EXERCISE PROMPT: A verbatim copy of the full data, with no pictures, is the expected answer.

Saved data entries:
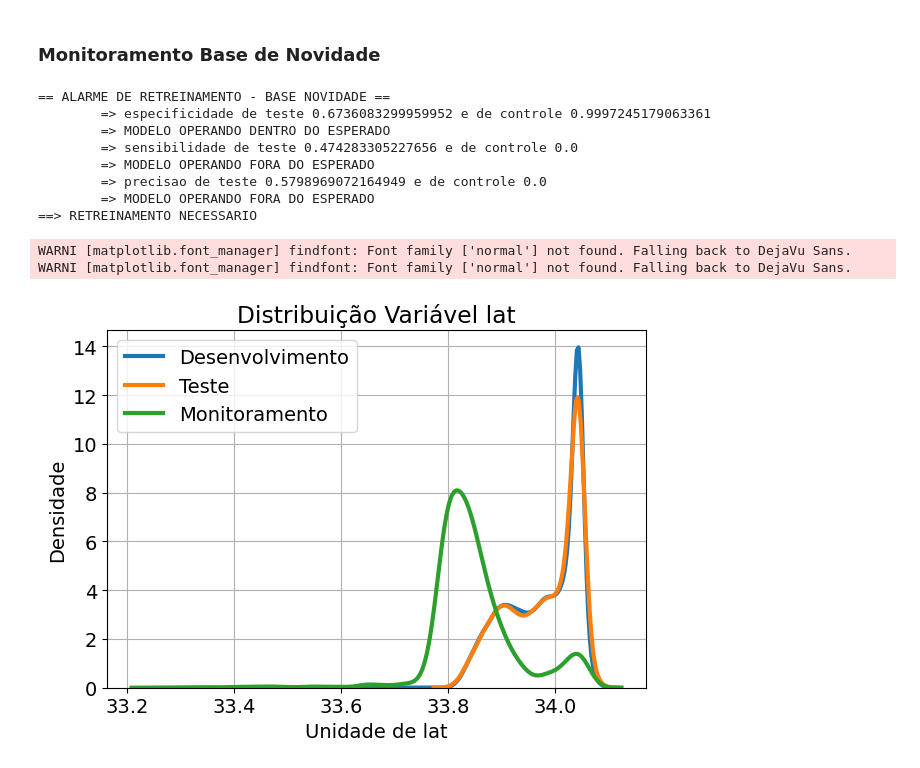
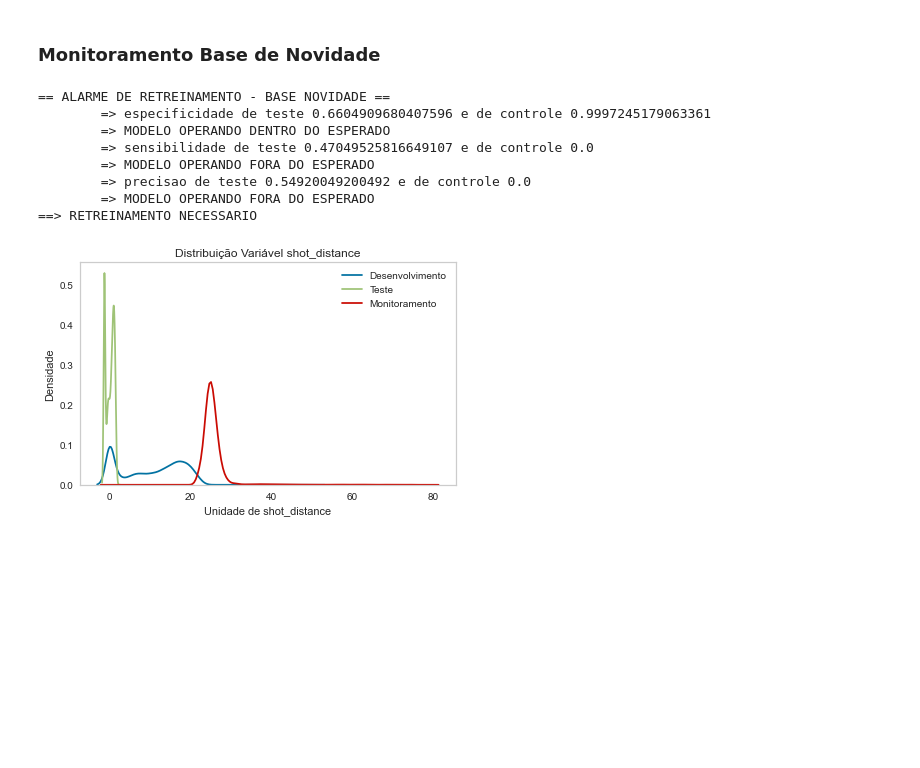
Before and after one commit to sergioopereira/EngenhariaMachineLearning, a Jupyter notebook: Code/notebook_kobe.ipynb, the cells around one changed output. Saved outputs shown, nothing was run; the diff lists cells and outputs as text; code cells hidden in the pictures; blank space fills up the shorter version.

```diff
--- a/Code/notebook_kobe.ipynb
+++ b/Code/notebook_kobe.ipynb
@@ -75,14 +23,4 @@ SEED = 10
 np.random.seed(SEED)
-# %%
-# Reset do estilo de cores do matplotlib
-
-mpl.rcParams.update(inline_rc)
-font = {'family' : 'normal',
-        'weight' : 'normal',
-        'size'   : 14}
-mpl.rc('font', **font)
-lines = {'linewidth' : 3}
-mpl.rc('lines', **lines)
 # %% [markdown]
 # Configuração do preditor de arremessos
 # %%
@@ -441,16 +431,6 @@ weighted avg       0.58      0.57      0.56       150
 # %% [markdown]
 ## Alarme de Desvio
 # %%
-# reset matplotlib
-
-mpl.rcParams.update(inline_rc)
-font = {'family' : 'normal',
-        'weight' : 'normal',
-        'size'   : 14}
-mpl.rc('font', **font)
-lines = {'linewidth' : 3}
-mpl.rc('lines', **lines)
-
 def data_drift_alarm(var_name, dev_data, data_test, data_control):
     sn.kdeplot(dev_data[var_name], label='Desenvolvimento')
     sn.kdeplot(data_test[var_name], label='Teste')
@@ -465,15 +445,15 @@ def data_drift_alarm(var_name, dev_data, data_test, data_control):
 ## Alarme de Retreinamento
 # %%
 def alarm(data_monitoring, testset, min_eff_alarm):
-    cm = metrics.confusion_matrix(data_monitoring[kobe_target_col], data_monitoring['operation_label'])
-    specificity_m = cm[0,0] / cm.sum(axis=1)[0]
-    sensibility_m = cm[1,1] / cm.sum(axis=1)[1]
-    precision_m   = cm[1,1] / cm.sum(axis=0)[1]
+    cm = metrics.confusion_matrix(data_monitoring[target_col], data_monitoring['operation_label'])
+    specificity_m = cm[0,0] / cm.sum(axis=1)[0] # VN / (VN + FP)
+    sensibility_m = cm[1,1] / cm.sum(axis=1)[1] # VP / (FN + VP)
+    precision_m   = cm[1,1] / cm.sum(axis=0)[1] # VP / (FP + VP)
 
-    cm = metrics.confusion_matrix(testset[kobe_target_col], testset['Label'])
-    specificity_t = cm[0,0] / cm.sum(axis=1)[0]
-    sensibility_t = cm[1,1] / cm.sum(axis=1)[1]
-    precision_t   = cm[1,1] / cm.sum(axis=0)[1]
+    cm = metrics.confusion_matrix(testset[target_col], testset['Label'])
+    specificity_t = cm[0,0] / cm.sum(axis=1)[0] # VN / (VN + FP)
+    sensibility_t = cm[1,1] / cm.sum(axis=1)[1] # VP / (FN + VP)
+    precision_t   = cm[1,1] / cm.sum(axis=0)[1] # VP / (FP + VP)
 
     retrain = False
     for name, metric_m, metric_t in zip(['especificidade', 'sensibilidade', 'precisao'],
@@ -560,43 +488,41 @@ with mlflow.start_run(experiment_id=experiment_id, run_name = 'MonitoramentoNovi
 
     model_uri = f"models:/modelo_arremesso/Staging"
     loaded_model = mlflow.sklearn.load_model(model_uri)
-    data_novelty = pd.read_parquet('modelo_arremesso_novidade.parquet')
-    data_novelty.loc[:, 'operation_label'] = loaded_model.predict(data_novelty.drop(kobe_target_col,axis=1))
+    data_novelty = pd.read_parquet('../Data/operalization/base_novelty.parquet')
+    data_novelty.loc[:, 'operation_label'] = loaded_model.predict(data_novelty.drop(target_col,axis=1))
 
     (retrain, [specificity_m, sensibility_m, precision_m],
               [specificity_t, sensibility_t, precision_t] ) = alarm(data_novelty, pred_holdout, min_eff_alarm)
     if retrain:
         print('==> RETREINAMENTO NECESSARIO')
     else:
         print('==> RETREINAMENTO NAO NECESSARIO')
     # LOG DE PARAMETROS DO MODELO
     mlflow.log_param("min_eff_alarm", min_eff_alarm)
 
     # LOG DE METRICAS GLOBAIS
     mlflow.log_metric("Alarme Retreino", float(retrain))
     mlflow.log_metric("Especificidade Controle", specificity_m)
     mlflow.log_metric("Sensibilidade Controle", sensibility_m)
     mlflow.log_metric("Precisao Controle", precision_m)
     mlflow.log_metric("Especificidade Teste", specificity_t)
     mlflow.log_metric("Sensibilidade Teste", sensibility_t)
     mlflow.log_metric("Precisao Teste", precision_t)
     # LOG ARTEFATO
-    var_name = 'lat' # Latitude
-    data_drift_alarm(var_name, data_kobe, pred_holdout, data_novelty)
+    var_name = 'shot_distance'
+    data_drift_alarm(var_name, df_filtered, pred_holdout, data_novelty)
     plot_path = f'novidade_datadrift_{var_name}.png'
     plt.savefig(plot_path)
     mlflow.log_artifact(plot_path)
 
 mlflow.end_run()
 # %% [output]
 == ALARME DE RETREINAMENTO - BASE NOVIDADE ==
-        => especificidade de teste 0.6736083299959952 e de controle 0.9997245179063361
+        => especificidade de teste 0.6604909680407596 e de controle 0.9997245179063361
         => MODELO OPERANDO DENTRO DO ESPERADO
-        => sensibilidade de teste 0.474283305227656 e de controle 0.0
+        => sensibilidade de teste 0.47049525816649107 e de controle 0.0
         => MODELO OPERANDO FORA DO ESPERADO
-        => precisao de teste 0.5798969072164949 e de controle 0.0
+        => precisao de teste 0.54920049200492 e de controle 0.0
         => MODELO OPERANDO FORA DO ESPERADO
 ==> RETREINAMENTO NECESSARIO
-WARNI [matplotlib.font_manager] findfont: Font family ['normal'] not found. Falling back to DejaVu Sans.
-WARNI [matplotlib.font_manager] findfont: Font family ['normal'] not found. Falling back to DejaVu Sans.
-[figure, old version]
+[figure, new version]
```
Also changed, not shown: parts of 14 cells of this notebook.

YOUR RESPONSE:
Before and after one commit to sergioopereira/EngenhariaMachineLearning, a Jupyter notebook: Code/notebook_kobe.ipynb, the cells around one changed output. Saved outputs shown, nothing was run; the diff lists cells and outputs as text; code cells hidden in the pictures; blank space fills up the shorter version.

```diff
--- a/Code/notebook_kobe.ipynb
+++ b/Code/notebook_kobe.ipynb
@@ -75,14 +23,4 @@ SEED = 10
 np.random.seed(SEED)
-# %%
-# Reset do estilo de cores do matplotlib
-
-mpl.rcParams.update(inline_rc)
-font = {'family' : 'normal',
-        'weight' : 'normal',
-        'size'   : 14}
-mpl.rc('font', **font)
-lines = {'linewidth' : 3}
-mpl.rc('lines', **lines)
 # %% [markdown]
 # Configuração do preditor de arremessos
 # %%
@@ -441,16 +431,6 @@ weighted avg       0.58      0.57      0.56       150
 # %% [markdown]
 ## Alarme de Desvio
 # %%
-# reset matplotlib
-
-mpl.rcParams.update(inline_rc)
-font = {'family' : 'normal',
-        'weight' : 'normal',
-        'size'   : 14}
-mpl.rc('font', **font)
-lines = {'linewidth' : 3}
-mpl.rc('lines', **lines)
-
 def data_drift_alarm(var_name, dev_data, data_test, data_control):
     sn.kdeplot(dev_data[var_name], label='Desenvolvimento')
     sn.kdeplot(data_test[var_name], label='Teste')
@@ -465,15 +445,15 @@ def data_drift_alarm(var_name, dev_data, data_test, data_control):
 ## Alarme de Retreinamento
 # %%
 def alarm(data_monitoring, testset, min_eff_alarm):
-    cm = metrics.confusion_matrix(data_monitoring[kobe_target_col], data_monitoring['operation_label'])
-    specificity_m = cm[0,0] / cm.sum(axis=1)[0]
-    sensibility_m = cm[1,1] / cm.sum(axis=1)[1]
-    precision_m   = cm[1,1] / cm.sum(axis=0)[1]
+    cm = metrics.confusion_matrix(data_monitoring[target_col], data_monitoring['operation_label'])
+    specificity_m = cm[0,0] / cm.sum(axis=1)[0] # VN / (VN + FP)
+    sensibility_m = cm[1,1] / cm.sum(axis=1)[1] # VP / (FN + VP)
+    precision_m   = cm[1,1] / cm.sum(axis=0)[1] # VP / (FP + VP)
 
-    cm = metrics.confusion_matrix(testset[kobe_target_col], testset['Label'])
-    specificity_t = cm[0,0] / cm.sum(axis=1)[0]
-    sensibility_t = cm[1,1] / cm.sum(axis=1)[1]
-    precision_t   = cm[1,1] / cm.sum(axis=0)[1]
+    cm = metrics.confusion_matrix(testset[target_col], testset['Label'])
+    specificity_t = cm[0,0] / cm.sum(axis=1)[0] # VN / (VN + FP)
+    sensibility_t = cm[1,1] / cm.sum(axis=1)[1] # VP / (FN + VP)
+    precision_t   = cm[1,1] / cm.sum(axis=0)[1] # VP / (FP + VP)
 
     retrain = False
     for name, metric_m, metric_t in zip(['especificidade', 'sensibilidade', 'precisao'],
@@ -560,43 +488,41 @@ with mlflow.start_run(experiment_id=experiment_id, run_name = 'MonitoramentoNovi
 
     model_uri = f"models:/modelo_arremesso/Staging"
     loaded_model = mlflow.sklearn.load_model(model_uri)
-    data_novelty = pd.read_parquet('modelo_arremesso_novidade.parquet')
-    data_novelty.loc[:, 'operation_label'] = loaded_model.predict(data_novelty.drop(kobe_target_col,axis=1))
+    data_novelty = pd.read_parquet('../Data/operalization/base_novelty.parquet')
+    data_novelty.loc[:, 'operation_label'] = loaded_model.predict(data_novelty.drop(target_col,axis=1))
 
     (retrain, [specificity_m, sensibility_m, precision_m],
               [specificity_t, sensibility_t, precision_t] ) = alarm(data_novelty, pred_holdout, min_eff_alarm)
     if retrain:
         print('==> RETREINAMENTO NECESSARIO')
     else:
         print('==> RETREINAMENTO NAO NECESSARIO')
     # LOG DE PARAMETROS DO MODELO
     mlflow.log_param("min_eff_alarm", min_eff_alarm)
 
     # LOG DE METRICAS GLOBAIS
     mlflow.log_metric("Alarme Retreino", float(retrain))
     mlflow.log_metric("Especificidade Controle", specificity_m)
     mlflow.log_metric("Sensibilidade Controle", sensibility_m)
     mlflow.log_metric("Precisao Controle", precision_m)
     mlflow.log_metric("Especificidade Teste", specificity_t)
     mlflow.log_metric("Sensibilidade Teste", sensibility_t)
     mlflow.log_metric("Precisao Teste", precision_t)
     # LOG ARTEFATO
-    var_name = 'lat' # Latitude
-    data_drift_alarm(var_name, data_kobe, pred_holdout, data_novelty)
+    var_name = 'shot_distance'
+    data_drift_alarm(var_name, df_filtered, pred_holdout, data_novelty)
     plot_path = f'novidade_datadrift_{var_name}.png'
     plt.savefig(plot_path)
     mlflow.log_artifact(plot_path)
 
 mlflow.end_run()
 # %% [output]
 == ALARME DE RETREINAMENTO - BASE NOVIDADE ==
-        => especificidade de teste 0.6736083299959952 e de controle 0.9997245179063361
+        => especificidade de teste 0.6604909680407596 e de controle 0.9997245179063361
         => MODELO OPERANDO DENTRO DO ESPERADO
-        => sensibilidade de teste 0.474283305227656 e de controle 0.0
+        => sensibilidade de teste 0.47049525816649107 e de controle 0.0
         => MODELO OPERANDO FORA DO ESPERADO
-        => precisao de teste 0.5798969072164949 e de controle 0.0
+        => precisao de teste 0.54920049200492 e de controle 0.0
         => MODELO OPERANDO FORA DO ESPERADO
 ==> RETREINAMENTO NECESSARIO
-WARNI [matplotlib.font_manager] findfont: Font family ['normal'] not found. Falling back to DejaVu Sans.
-WARNI [matplotlib.font_manager] findfont: Font family ['normal'] not found. Falling back to DejaVu Sans.
-[figure, old version]
+[figure, new version]
```
Also changed, not shown: parts of 14 cells of this notebook.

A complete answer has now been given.